FEAD’s president, Jean-Marc Boursier reacted to the adoption of the proposal: “This international decision, of which we understand the motives but question the effectiveness regarding marine pollution, ignores that recycled wastes are traded on a global commodity market. Such a major drop in the exports of EU collected and sorted plastic waste will affect, in the short and in the long term, the existing separate collection and sorting systems and, finally, downgrade the EU’s recycling performances. In the absence of new markets compensating the lost exports, it will prevent new investments and jobs from being created. The private waste management industry is ready to invest in improving the quality of plastic recyclates only if there is a market for recycled plastics. Pull measures such as mandatory recycled content in products, reduced VAT, mandatory green public procurement, can create a demand shock. Imported products should also be covered by these rules. The EU has to urgently adapt its own intra-EU shipment rules so that shipments of non-hazardous plastic waste for recycling or for recovery remain under the current regime.”

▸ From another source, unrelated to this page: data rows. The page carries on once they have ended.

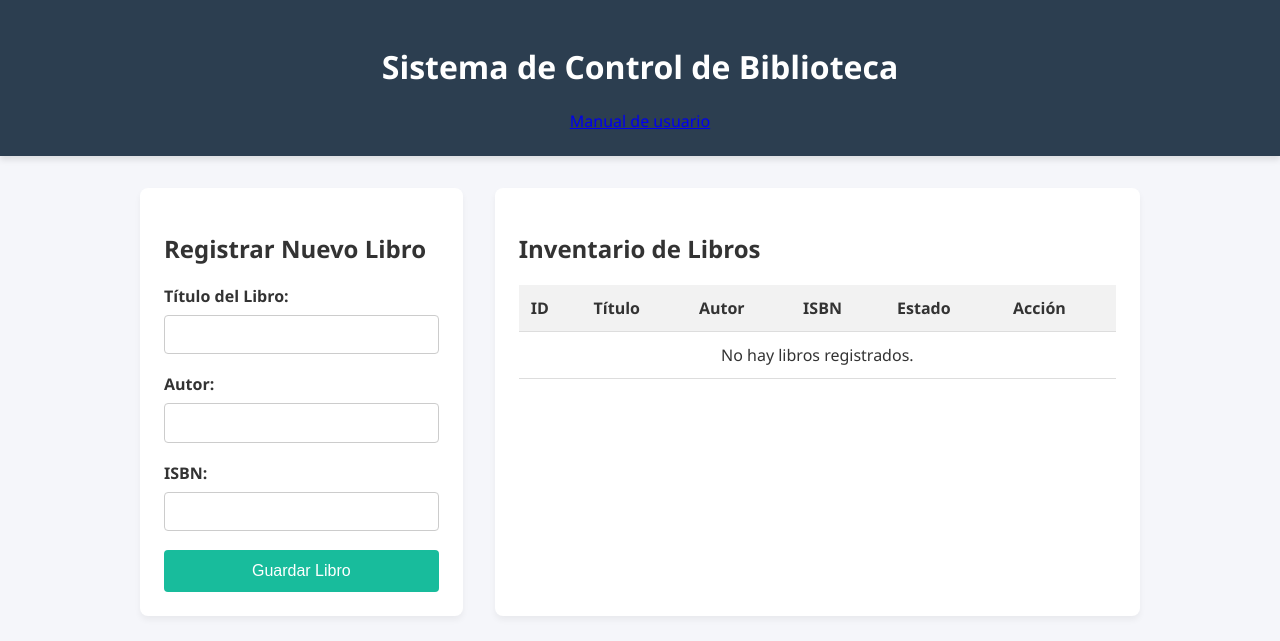
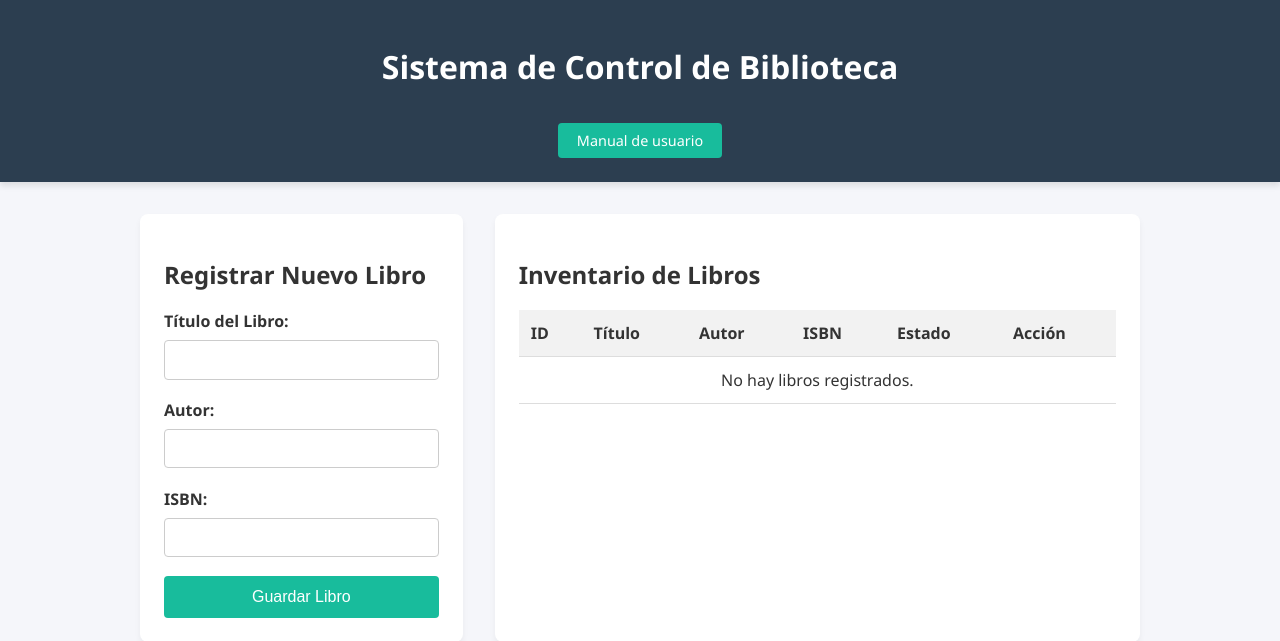
Before and after one commit to josabd10-stack/bibliotecaa, a PHP site: page / in a window 1280 px wide. Shown: the top 641 px of the page. Run offline with PHP 8.4, Linux system fonts and the light colour scheme; data that the repository does not hold is empty.

Commit message:
Cambio en el Style para el botón "manual"

```diff
--- a/biblioteca/style.css
+++ b/biblioteca/style.css
@@ -144,6 +144,22 @@ th {
     font-size: 0.9rem;
 }
 
+.btn-manual {
+    display: inline-block;
+    margin-top: 0.8rem;
+    background-color: var(--secondary-color);
+    color: white;
+    text-decoration: none;
+    padding: 0.5rem 1.2rem;
+    border-radius: 4px;
+    font-size: 0.9rem;
+    transition: background 0.3s ease;
+}
+
+.btn-manual:hover {
+    background-color: #128f76;
+}
+
 .btn-accion:hover {
     background-color: #128f76;
 }
```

Consequences for plastics recycling in Europe
Following the adoption of this amendment, there will be a drastic drop in exports outside the EU. The latter will become more difficult and more expensive due to additional red tape and long delays (up to several months) required by prior consent. They might even become impossible, not only in case of delayed or missing consent, but also due to the legal uncertainty on how customs authorities will determine if plastic waste shipments meet the conditions of exports destined for recycling “in an environmentally sound manner” of plastic waste flows, “almost exclusively composed” of the same kind of plastics, “almost free from contamination and other types of wastes” (Entry B3011 which will become effective as of 1/01/2021. Draft Decision BC-14: Amendments to Annexes II, VIII and IX to the Basel Convention). In the absence of thresholds and a clear definition of “contamination”, the legal criteria for meeting the conditions will be highly uncertain and subject to wide differences of interpretation.
Certain plastic waste should be reclassified and assimilated to hazardous waste in the ‘amber’ list, but for the time being no appropriate code exists, making some plastic exports impossible. Generally speaking, assimilating all plastic waste to hazardous waste, as far as the shipment regime is concerned, will create confusion and legal problems in the future.
As long as the demand for recycled plastics remains weak, the loss of flows of exports outside the EU means less recycling within the EU. If plastics that are currently collected and sorted in the EU (7,8 Mt) are no longer fit for export outside the EU (3 Mt), the prospects are that they will be subject to energy recovery or disposal.
Plastic waste shipments that are today destined for intra-EU trade will be affected by the significant new hurdles caused by the new rules, since collection, sorting and recycling often take place in different Member States. Long-lasting and uncertain controls will definitively be an obstacle for the recycling and recovery EU markets, which is a far cry from the direction given by the Circular Economy Package. Intra-EU trade of plastic waste must remain as it is.